“We have had many inquiries in the last few months from American companies that want to set up in Kenya.
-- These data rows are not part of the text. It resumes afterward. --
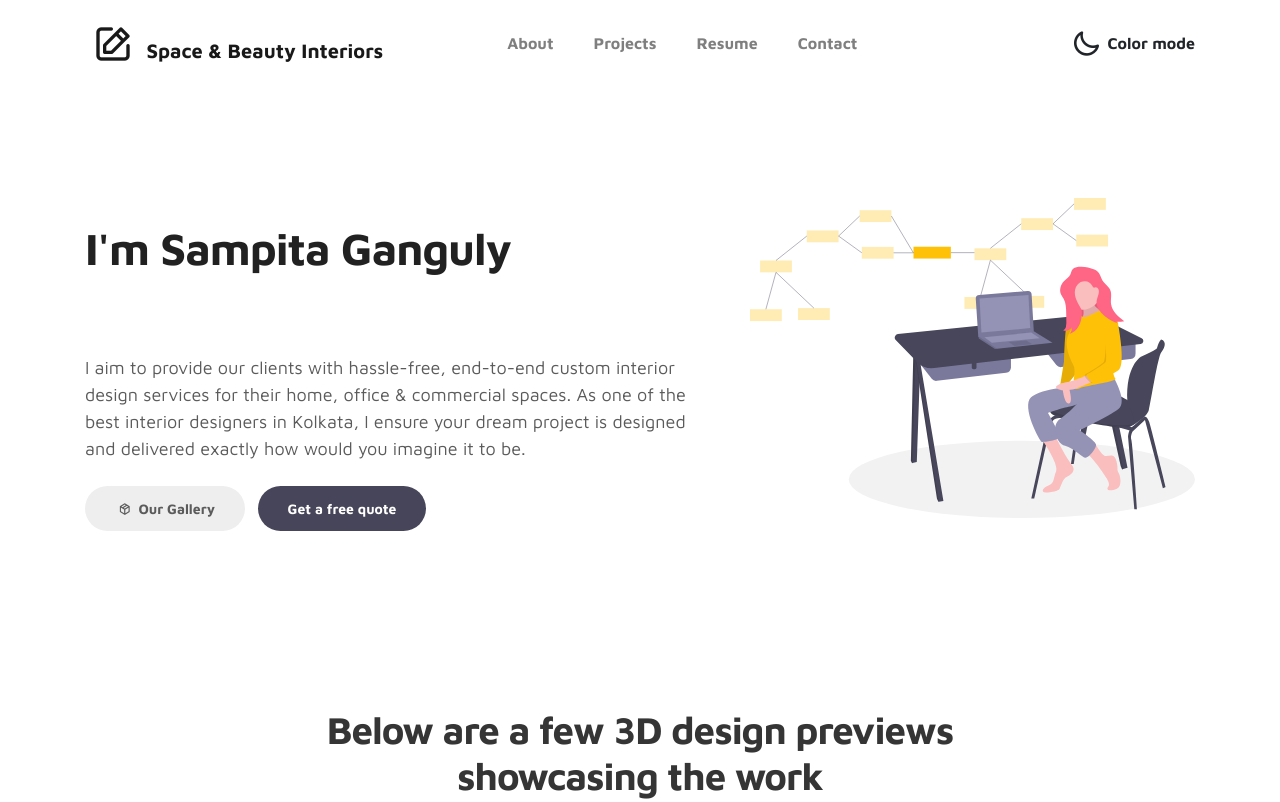
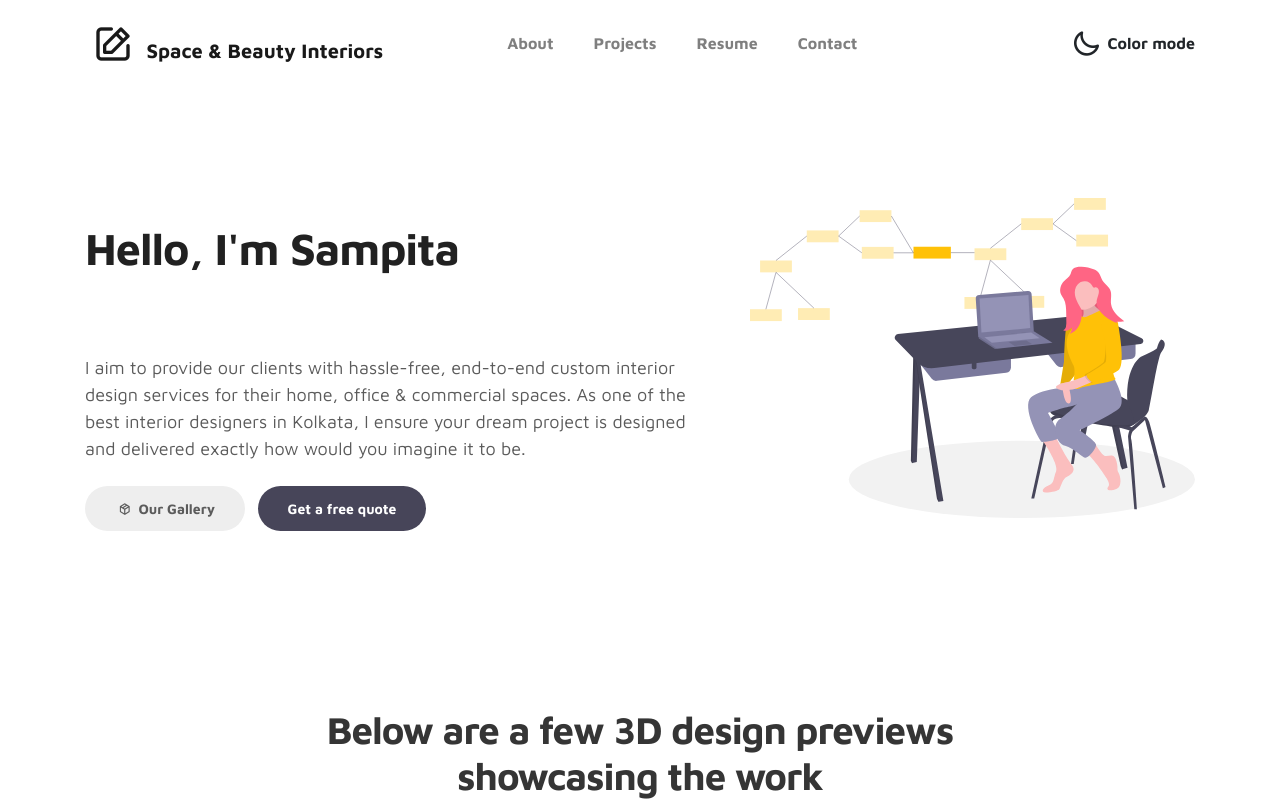
Before and after one commit to acetheunfazed/sabi, a plain HTML site: page index.html in a window 1280 px wide. Shown: the top 802 px of the page. Drawn offline with Linux system fonts and the light colour scheme.

Commit message:
2025 Website Update & Fixes

```diff
--- a/index.html
+++ b/index.html
@@ -68,7 +68,7 @@
                 <div class="col-lg-7 col-md-12 col-12 d-flex align-items-center">
                     <div class="about-text">
                         <h1 class="animated animated-text">
-                            <span class="mr-2">I'm Sampita Ganguly</span>
+                            <span class="mr-2">Hello, I'm Sampita</span>
                             <div class="animated-info">
                                 <span class="animated-item">An Interior Designer</span>
                                 <span class="animated-item">An Architectural Visualizer</span>
```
We are telling them this is the best time to come in because of ongoing reforms,” said Mr Richardson.
He added that US could pose stiffer competition in the services sector where it sees no competition, as Asian firms led by China dominate infrastructure business.
Production and export of cheap toys, mobile phones, radios, television sets and clothes has fuelled China’s booming economy in the past decade, propelling it to the world’s second largest and sparking debate over how best America should respond.
While China’s cheap goods have flooded the streets and supermarkets in Africa, America is set to deepen its presence in the high-tech goods market such as planes, medicines and medical equipment.
This is expected to cause worry to both Japan and US, who for decades have controlled a larger share of the hi-tech market including software development, medicine and aerospace while China has increased its research spending by 10 per cent each year for the past decade.
Over the last 10 years, the sales of Chinese goods in sub-Saharan Africa rose more than eight times and Chinese firms have won major construction deals in the region, causing jitters in Western capitals. China’s main interest in Kenya has been in infrastructure that also helps open untapped markets and vast natural resources tucked away in neighbouring Uganda, Sudan, and parts of the DR Congo.
US is also seeking to increase its trading volume with Kenya, which has had stagnant growth .Volume of trade between Kenya and US grew from Sh35.9 billion in 2002 to Sh68 billion in 2010 compared to growth of Kenya-China trade from sh6.3 billion in 2002 to sh180 billion in 2010.
US embassy officials said US will increasingly focus on the high end market where it believes it has an edge even as China moves up the ladder in research and development (R&D) investments. Data from R&D Magazine reckons growth in US research funding will slow down this year, while China is expected to eclipse Japan for second place globally in R&D investments.